People like to get worked up about citations and the Journal Impact Factor (JIF). The playbook is pretty established — they portray the JIF as a primitive approach to assessing journal quality, skewer a culture of mindless prestige-seeking, and ignore all the other sources of intellectual corruption (grant money, tenure) they really prize.
When it comes to the JIF, I’d argue it’s a relatively simple, understandable, and replicable way of assessing journal centrality within a field for a given period of time. Quality may be similar to centrality by some lights, but quality is a subjective value judgment, while centrality is more measurable. As I wrote in 2018:

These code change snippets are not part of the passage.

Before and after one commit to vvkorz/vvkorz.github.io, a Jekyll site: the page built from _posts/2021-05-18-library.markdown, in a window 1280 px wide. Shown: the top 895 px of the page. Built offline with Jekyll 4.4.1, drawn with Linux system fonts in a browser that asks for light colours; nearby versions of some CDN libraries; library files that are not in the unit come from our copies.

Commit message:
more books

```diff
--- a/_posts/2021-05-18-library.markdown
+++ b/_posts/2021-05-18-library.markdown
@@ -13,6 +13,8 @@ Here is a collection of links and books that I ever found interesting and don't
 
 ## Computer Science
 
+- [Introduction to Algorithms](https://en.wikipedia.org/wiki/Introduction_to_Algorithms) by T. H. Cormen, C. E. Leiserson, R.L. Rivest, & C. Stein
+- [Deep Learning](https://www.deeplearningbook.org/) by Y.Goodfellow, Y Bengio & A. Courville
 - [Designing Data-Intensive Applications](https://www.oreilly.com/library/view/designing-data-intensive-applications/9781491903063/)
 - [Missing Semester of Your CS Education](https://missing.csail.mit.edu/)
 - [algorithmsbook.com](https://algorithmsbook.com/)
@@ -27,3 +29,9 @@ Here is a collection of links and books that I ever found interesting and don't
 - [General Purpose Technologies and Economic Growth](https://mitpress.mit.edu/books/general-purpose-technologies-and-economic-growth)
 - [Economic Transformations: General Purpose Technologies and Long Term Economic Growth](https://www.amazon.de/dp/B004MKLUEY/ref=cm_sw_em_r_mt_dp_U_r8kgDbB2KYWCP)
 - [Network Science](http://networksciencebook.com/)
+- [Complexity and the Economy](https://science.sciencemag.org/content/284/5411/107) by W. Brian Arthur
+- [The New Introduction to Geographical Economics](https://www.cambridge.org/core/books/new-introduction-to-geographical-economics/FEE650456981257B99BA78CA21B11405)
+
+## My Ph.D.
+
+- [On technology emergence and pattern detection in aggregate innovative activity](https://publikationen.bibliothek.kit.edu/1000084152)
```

. . . the higher the Impact Factor, the better the journal is as a connector among relevant outside resources. It is important as a hub, as a hint within a discovery tool about where might be a good place to start looking for the information many people with expertise are talking about.
That doesn’t mean a journal with a high JIF is better — it means it’s a good starting point for discovering what a field has been talking about recently.

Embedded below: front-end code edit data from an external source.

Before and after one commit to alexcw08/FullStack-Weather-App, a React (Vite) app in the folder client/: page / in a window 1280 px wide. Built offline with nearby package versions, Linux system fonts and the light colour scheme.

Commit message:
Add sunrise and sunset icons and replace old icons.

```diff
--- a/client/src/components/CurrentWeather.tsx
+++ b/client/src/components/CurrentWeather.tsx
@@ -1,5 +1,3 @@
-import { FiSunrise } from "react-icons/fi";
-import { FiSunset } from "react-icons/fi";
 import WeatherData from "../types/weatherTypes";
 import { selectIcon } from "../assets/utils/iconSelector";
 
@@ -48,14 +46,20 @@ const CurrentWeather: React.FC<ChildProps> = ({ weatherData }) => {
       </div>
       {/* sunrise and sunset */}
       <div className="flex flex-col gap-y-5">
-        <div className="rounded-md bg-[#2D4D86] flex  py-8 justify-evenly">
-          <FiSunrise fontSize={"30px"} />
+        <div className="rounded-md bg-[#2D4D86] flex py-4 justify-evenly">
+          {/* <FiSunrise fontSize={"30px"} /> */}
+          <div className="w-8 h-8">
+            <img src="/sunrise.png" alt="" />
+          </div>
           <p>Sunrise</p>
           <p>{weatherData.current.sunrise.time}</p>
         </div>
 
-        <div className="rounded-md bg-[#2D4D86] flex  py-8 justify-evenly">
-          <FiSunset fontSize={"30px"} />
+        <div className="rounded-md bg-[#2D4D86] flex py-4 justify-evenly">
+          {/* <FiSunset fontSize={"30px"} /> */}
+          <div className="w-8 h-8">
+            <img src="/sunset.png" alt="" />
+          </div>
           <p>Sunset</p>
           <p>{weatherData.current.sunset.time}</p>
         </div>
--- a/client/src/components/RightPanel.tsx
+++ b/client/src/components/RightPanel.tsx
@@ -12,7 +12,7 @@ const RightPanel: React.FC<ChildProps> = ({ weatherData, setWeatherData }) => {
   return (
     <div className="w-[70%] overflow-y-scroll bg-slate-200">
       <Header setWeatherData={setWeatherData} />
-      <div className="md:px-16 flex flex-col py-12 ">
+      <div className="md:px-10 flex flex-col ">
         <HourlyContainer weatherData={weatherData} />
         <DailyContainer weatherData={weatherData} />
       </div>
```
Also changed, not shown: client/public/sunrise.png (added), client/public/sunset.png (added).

A recent paper by Stuart Macdonald from the School of Management, University of Leicester, entitled, “The Gaming of Citation and Authorship in Academic Journals: A Warning from Medicine,” has been lighting up the socials. It indulges in many playbook tropes about citations, makes misinformed conceptual leaps, and ignores factors that are actually damaging to the reliability of scientific outputs generally and citations as a measure of temporal centrality specifically.

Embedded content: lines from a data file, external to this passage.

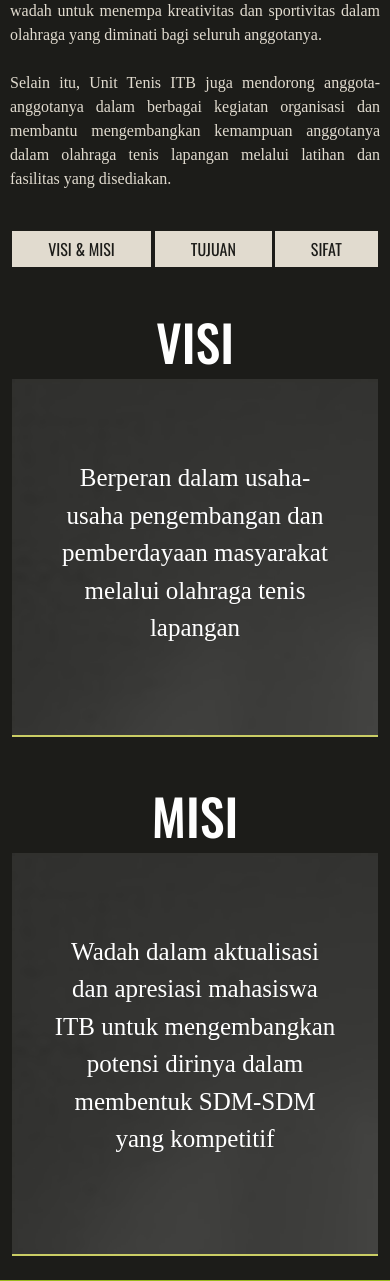
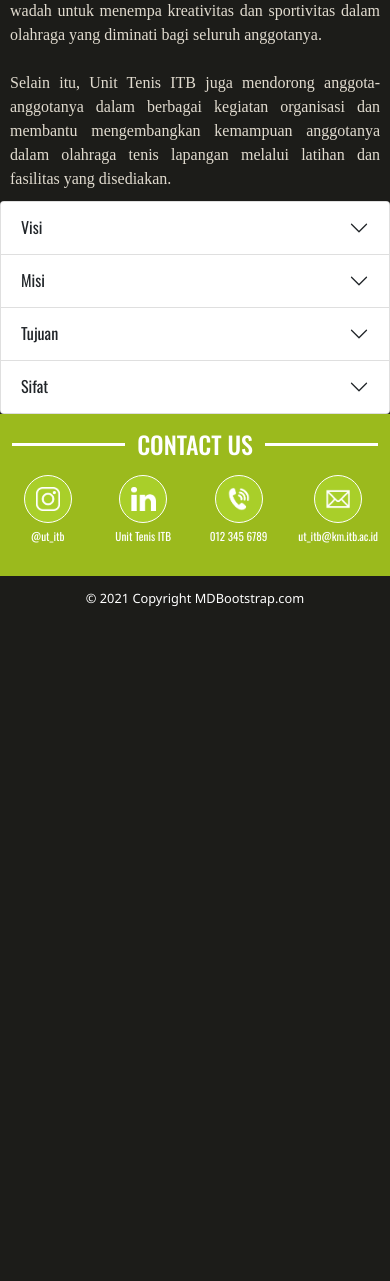
Before and after one commit to ryorichardo/Web-UT, a Flask app: page /about in a window 390 px wide. Shown: the part 267-1548 px from the top of the page. After the commit the page ends 874 px from the top, so only its background shows below. Run offline with Flask 2, Linux system fonts and the light colour scheme; some libraries are stand-ins or nearby versions.

Commit message:
accordion awal

```diff
--- a/static/css/about.css
+++ b/static/css/about.css
@@ -64,7 +64,7 @@
     color: #1c1c19;
     font-family: Oswald;
     border-radius: 0;
-    width: 98/3%;
+    width: calc(98%/3);
     border: none;
 }
 
@@ -159,40 +159,44 @@
 
 .VISI {
     text-align: center;
-    font-size: 50px;
+    font-size: 2rem;
 }
 
 .row-visi {
-    padding-top: 5rem;
-    margin-bottom: 3rem;
-    padding-left: 2.5rem;
-    padding-right: 2.5rem;
+    padding-top: 2rem;
+    padding-bottom: 2rem;
+    padding-left: 2rem;
+    padding-right: 2rem;
     justify-content: center;
     text-align: center;
     font-size: 1.1rem;
+    align-items: center;
+
 }
 
 .tulisan-visi {
-    font-size: 25px;
+    font-size: 1.1rem;
+    text-align: center;
+    align-items: center;
 }
 
 .MISI {
     text-align: center;
-    font-size: 50px;
+    font-size: 2rem;
 }
 
 .row-misi {
-    padding-top: 5rem;
-    margin-bottom: 5rem;
-    padding-left: 2.5rem;
-    padding-right: 2.5rem;
+    padding-top: 2rem;
+    margin-bottom: 2rem;
+    padding-left: 2rem;
+    padding-right: 2rem;
     justify-content: center;
     text-align: center;
     font-size: 1.1rem;
 }
 
 .tulisan-misi {
-    font-size: 25px;
+    font-size: 1.1rem;
 }
 
 
--- a/templates/about.html
+++ b/templates/about.html
@@ -24,12 +24,13 @@
     </div>
 </div>
 <!-- Navbar bagian bawah -->
-<div class="btn-group container justify-content-center navbar-bawah" role="group" aria-label="Basic example">
+<div class="btn-group container justify-content-center navbar-bawah d-none d-md-flex" role="group" aria-label="Basic example">
     <button type="button" class="btn btn-primary btn-navbar" onclick="showVisiMisi()">VISI & MISI</button>
     <button type="button" class="btn btn-primary btn-navbar" style="margin-left: 1%;margin-right: 1%;" onclick="showTujuan()">TUJUAN</button>
     <button type="button" class="btn btn-primary btn-navbar" onclick="showSifat()">SIFAT</button>
 </div>
 <!--Content Sifat -->
+<div data-aos="fade-in" class="d-none d-md-block">
     <div class="container" id="sifat">
         <div class="shadow-content">
             <!--  <img src="{{url_for('static', filename='/images/shadow-about-us.png')}}" class="shadow-about-us"> -->
@@ -172,6 +173,7 @@
         </div>
     </div>
     <br>
+
     <!-- Content Visi&Misi -->
     <div class="container" id="visi-misi">
         <h1>
@@ -182,8 +184,8 @@
         <div class="shadow-content">
             <div class="konten-visi-misi">
                 <div class="row justify-content-lg-center row-visi">
-                <div class="col">
-                    <p class='tulisan-visi'> Berperan dalam usaha-usaha pengembangan dan pemberdayaan masyarakat melalui olahraga tenis lapangan </p>
+                    <div class="col tulisan-visi">
+                        <p> Berperan dalam usaha-usaha pengembangan dan pemberdayaan masyarakat melalui olahraga tenis lapangan </p>
                     </div>
                 </div>
                 <br>
@@ -203,10 +205,8 @@
                 </div>
             </div>
         </div>
+    </div>
     <br>
-</div>
-</div>
-</div>
 
     <!-- Content Tujuan-->
     <div class="container" id="tujuan">
@@ -219,6 +219,63 @@
                 <li class="poin-tujuan animate__animated animate__fadeIn" style="animation-delay: 0.3s"> Sarana pengembangan dan pemberdayaan bagi sumber daya manusia agar memiliki kompetensi di bidang tenis.</li> <br>
                 <li class="poin-tujuan animate__animated animate__fadeIn" style="animation-delay: 0.4s"> Menjadi pionir dalam pengembangan informasi dan teknologi di bidang tenis Indonesia.</li> <br>
             </ol>
+        </div>
+    </div>
+</div>
+
+<!-- Mobile version -->
+<div class="d-md-none">
+<!-- Accordion -->
+<div class="accordion" id="accordionPanelsStayOpenExample">
+    <div class="accordion-item">
+      <h2 class="accordion-header" id="panelsStayOpen-headingOne">
+        <button class="accordion-button collapsed" type="button" data-bs-toggle="collapse" data-bs-target="#panelsStayOpen-collapseOne" aria-expanded="false" aria-controls="panelsStayOpen-collapseOne">
+          Visi
+        </button>
+      </h2>
+      <div id="panelsStayOpen-collapseOne" class="accordion-collapse collapse" aria-labelledby="panelsStayOpen-headingOne">
+        <div class="accordion-body">
+          <strong>This is the first item's accordion body.</strong> It is shown by default, until the collapse plugin adds the appropriate classes that we use to style each element. These classes control the overall appearance, as well as the showing and hiding via CSS transitions. You can modify any of this with custom CSS or overriding our default variables. It's also worth noting that just about any HTML can go within the <code>.accordion-body</code>, though the transition does limit overflow.
+        </div>
+      </div>
+    </div>
+    <div class="accordion-item">
+      <h2 class="accordion-header" id="panelsStayOpen-headingTwo">
+        <button class="accordion-button collapsed" type="button" data-bs-toggle="collapse" data-bs-target="#panelsStayOpen-collapseTwo" aria-expanded="false" aria-controls="panelsStayOpen-collapseTwo">
+          Misi
+        </button>
+      </h2>
+      <div id="panelsStayOpen-collapseTwo" class="accordion-collapse collapse" aria-labelledby="panelsStayOpen-headingTwo">
+        <div class="accordion-body">
+          <strong>This is the second item's accordion body.</strong> It is hidden by default, until the collapse plugin adds the appropriate classes that we use to style each element. These classes control the overall appearance, as well as the showing and hiding via CSS transitions. You can modify any of this with custom CSS or overriding our default variables. It's also worth noting that just about any HTML can go within the <code>.accordion-body</code>, though the transition does limit overflow.
+        </div>
+      </div>
+    </div>
+    <div class="accordion-item">
+      <h2 class="accordion-header" id="panelsStayOpen-headingThree">
+        <button class="accordion-button collapsed" type="button" data-bs-toggle="collapse" data-bs-target="#panelsStayOpen-collapseThree" aria-expanded="false" aria-controls="panelsStayOpen-collapseThree">
+          Tujuan
+        </button>
+      </h2>
+      <div id="panelsStayOpen-collapseThree" class="accordion-collapse collapse" aria-labelledby="panelsStayOpen-headingThree">
+        <div class="accordion-body">
+          <strong>This is the third item's accordion body.</strong> It is hidden by default, until the collapse plugin adds the appropriate classes that we use to style each element. These classes control the overall appearance, as well as the showing and hiding via CSS transitions. You can modify any of this with custom CSS or overriding our default variables. It's also worth noting that just about any HTML can go within the <code>.accordion-body</code>, though the transition does limit overflow.
+        </div>
+      </div>
+    </div>
+    <div class="accordion-item">
+        <h2 class="accordion-header" id="panelsStayOpen-headingThree">
+          <button class="accordion-button collapsed" type="button" data-bs-toggle="collapse" data-bs-target="#panelsStayOpen-collapseThree" aria-expanded="false" aria-controls="panelsStayOpen-collapseThree">
+            Sifat
+          </button>
+        </h2>
+        <div id="panelsStayOpen-collapseThree" class="accordion-collapse collapse" aria-labelledby="panelsStayOpen-headingThree">
+          <div class="accordion-body">
+            <strong>This is the third item's accordion body.</strong> It is hidden by default, until the collapse plugin adds the appropriate classes that we use to style each element. These classes control the overall appearance, as well as the showing and hiding via CSS transitions. You can modify any of this with custom CSS or overriding our default variables. It's also worth noting that just about any HTML can go within the <code>.accordion-body</code>, though the transition does limit overflow.
+          </div>
+        </div>
+      </div>
+
   </div>
 </div>
 
```
Lines whose indentation alone changed are shown as unchanged.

For instance, Macdonald writes toward the beginning of the paper, “the higher the JIF and the better the journal,” himself citing as a source of this idea not a scientist or bibliometrician but a journalist writing in 2007. He then starts down the mistaken path of conflating paper citations with journal citations, lacking the discipline to stick to the “J” in “JIF,” which by definition limits the metric to the journal — again, as a measure of centrality for a given period of time.